Leaving out the pictures, output each record exactly as it stands.

MATERIAL SHOWN START

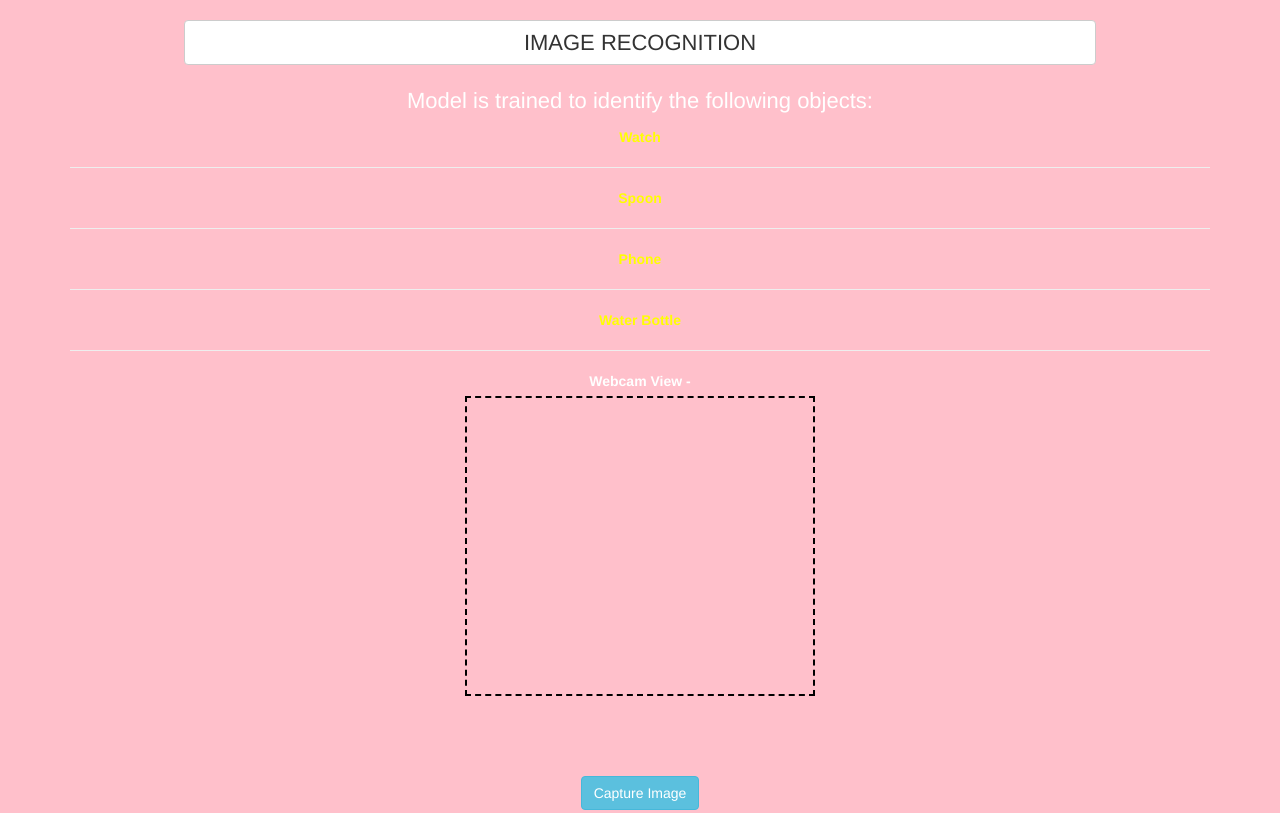
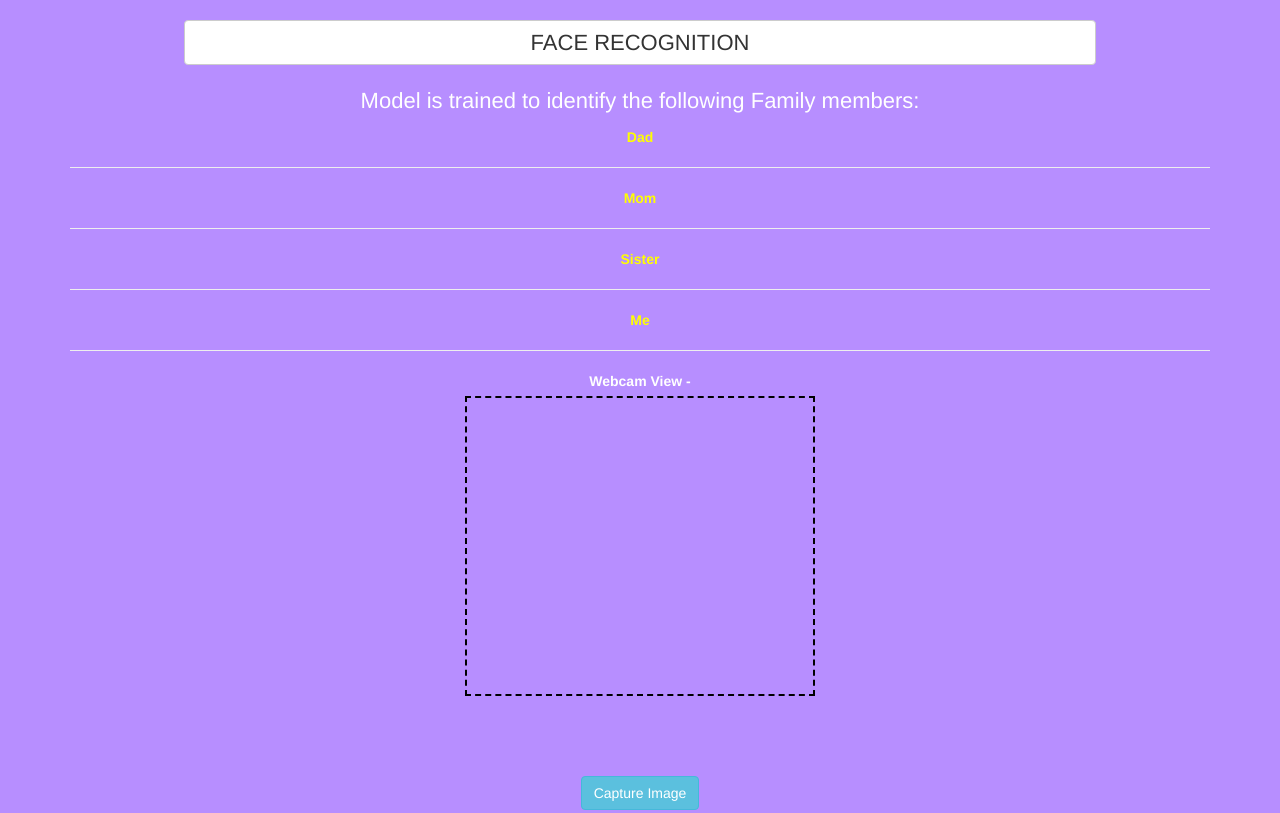
Before and after one commit to ranaiscool/Face-recognition, a plain HTML site: page index.html in a window 1280 px wide. Shown: the top 813 px of the page. Drawn offline with nearby package versions, Linux system fonts and the light colour scheme; a script that the page names is missing.

Commit message:
Add files via upload

```diff
--- a/index.html
+++ b/index.html
@@ -15,19 +15,19 @@
 <body>
 <div class="container">
 <center>
-<h3 class="btn btn-default heading">IMAGE RECOGNITION</h3>
+<h3 class="btn btn-default heading">FACE RECOGNITION</h3>
 <br><br>
 
-<p style="font-size: 22px;">Model is trained to identify the following objects: </p>
+<p style="font-size: 22px;">Model is trained to identify the following Family members: </p>
 
 <b class="name_of_objects">
-Watch
+Dad
 <hr>
-Spoon
+Mom
 <hr>
-Phone
+Sister
 <hr>
-Water Bottle
+Me
 <hr>
 </b>
 
--- a/style.css
+++ b/style.css
@@ -1,7 +1,7 @@
 body
 {
   color: white;
-  background: pink;
+  background: rgb(183, 142, 255);
 }
 .heading
 {
```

MATERIAL SHOWN END

• THE ANSWER
Before and after one commit to ranaiscool/Face-recognition, a plain HTML site: page index.html in a window 1280 px wide. Shown: the top 813 px of the page. Drawn offline with nearby package versions, Linux system fonts and the light colour scheme; a script that the page names is missing.

Commit message:
Add files via upload

```diff
--- a/index.html
+++ b/index.html
@@ -15,19 +15,19 @@
 <body>
 <div class="container">
 <center>
-<h3 class="btn btn-default heading">IMAGE RECOGNITION</h3>
+<h3 class="btn btn-default heading">FACE RECOGNITION</h3>
 <br><br>
 
-<p style="font-size: 22px;">Model is trained to identify the following objects: </p>
+<p style="font-size: 22px;">Model is trained to identify the following Family members: </p>
 
 <b class="name_of_objects">
-Watch
+Dad
 <hr>
-Spoon
+Mom
 <hr>
-Phone
+Sister
 <hr>
-Water Bottle
+Me
 <hr>
 </b>
 
--- a/style.css
+++ b/style.css
@@ -1,7 +1,7 @@
 body
 {
   color: white;
-  background: pink;
+  background: rgb(183, 142, 255);
 }
 .heading
 {
```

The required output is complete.